The Hat epitomizes the fast-growing category of "designer hostels:" affordable properties geared toward the millennial set that boast sleek multi-person rooms, bumping weekend events, and unexpectedly generous breakfasts. Though you can find cheaper beds in the city, The Hat remains a steal considering its location—steps from the Plaza Mayor—and chic rooftop bar, which attracts a regular local crowd on the weekends.
All bright whites and blond woods, rooms at The Hat eschew the creaky metal bunks and uncozy atmosphere of most run-of-the-mill hostels. And they come in many sizes, catering to families, solo travelers, groups, and couples.
Female travelers may wish to opt for the "chicas"-only dormitory.
Whether shared or individual, the tidy and well-outfitted bathrooms at The Hat make you forget you’re in a hostel—and that’s a good thing. Environmentally conscious guests will appreciate the water-heating system fueled by biomass (olive pits, almond shells, and organic pellets).
Doubling as an event space, the lobby at The Hat is a buzzy bar and lounge whose layout is ideal for relaxing and mingling alike.
Debatably the best hostel breakfast in town, The Hat’s buffet features fresh-squeezed OJ and a wide variety of fruit and breads. Weather permitting, savor your morning meal on the rooftop terrace.
The Hat’s rooftop bar is one of the city’s hidden hotspots—a place where international visitors rub shoulders with Madrid trendsters over cocktails and cañas (Madrid slang for a half-pint).
YOU SHOULD KNOW A popular bar means noisy nights for guests, especially those staying on the fourth floor. Pack your earplugs.
You’re in the thick of things at The Hat, whose entrance is steps from the Plaza Mayor, the main square in Madrid’s historic center. The city sites outside the immediate vicinity are easily accessible via metro at Tirso de Molina (Line 1) and La Latina (Line 5).
The Hat is located a few hundred yards from the posh Mercado de San Miguel, a renovated turn-of-the-century market whose bustling tapas stalls sit beneath a glass dome. After an aperitivo there, meander down to stalwart restaurants Casa Lucio and Casa Lucas on Cava Baja, Madrid’s most archetypal, if slightly touristy, tapas street.
The best way to wile away an evening in Madrid is on an outdoor terraza, and the adjacent neighborhood of La Latina is home to some of the most desirable al fresco spots. Start your evening at Bahiana, whose cocktails, tapas, and beachy vibes lure local celebrities. Then make your way to the newly opened Federal Café Conde de Barajas for a couple of ice-cold beers, and round out the night at Leka Leka, a gastrobar with irresistible finger food.
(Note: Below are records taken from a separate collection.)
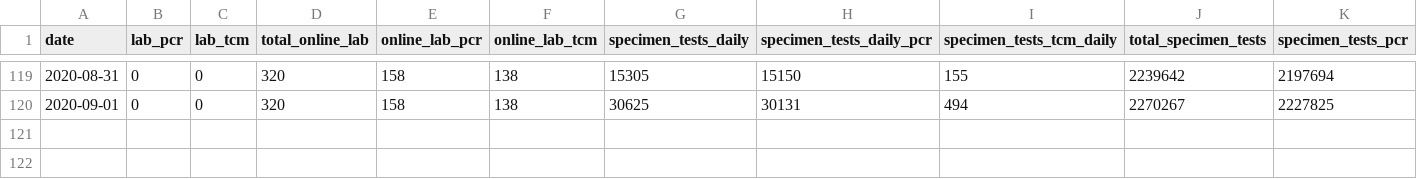
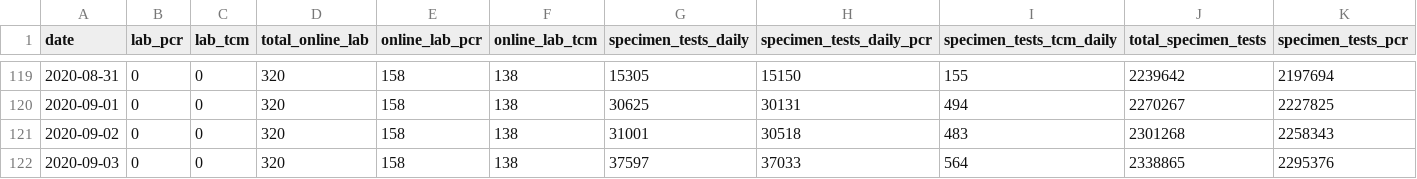
Before and after one commit to nusadata/web, a CSV file: static/coronavirus-tests.csv, drawn as a sheet; only a part is shown, gaps mark what is left out; rows hold the shown columns only; the diff names each change by its address in the sheet, - before the commit and + after, or states it on an @@ line.

```diff
--- a/static/coronavirus-tests.csv
+++ b/static/coronavirus-tests.csv
+row 121: 2020-09-02 | 0 | 0 | 320 | 158 | 138 | 31001 | 30518 | 483 | 2301268 | 2258343
+row 122: 2020-09-03 | 0 | 0 | 320 | 158 | 138 | 37597 | 37033 | 564 | 2338865 | 2295376
```
Also changed, not shown: 2 other files.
WHY WE LIKE IT
The Hat hits the sweet spot when it comes to value, particularly for younger travelers who can’t afford to splurge on a traditional hotel room but don’t want to slum it in a traditional hostel, either. The multi-person room setups are also perfect for families with children. The rooftop bar, lively lobby, and inviting interiors make The Hat the city’s best and most vibrant low-budget option.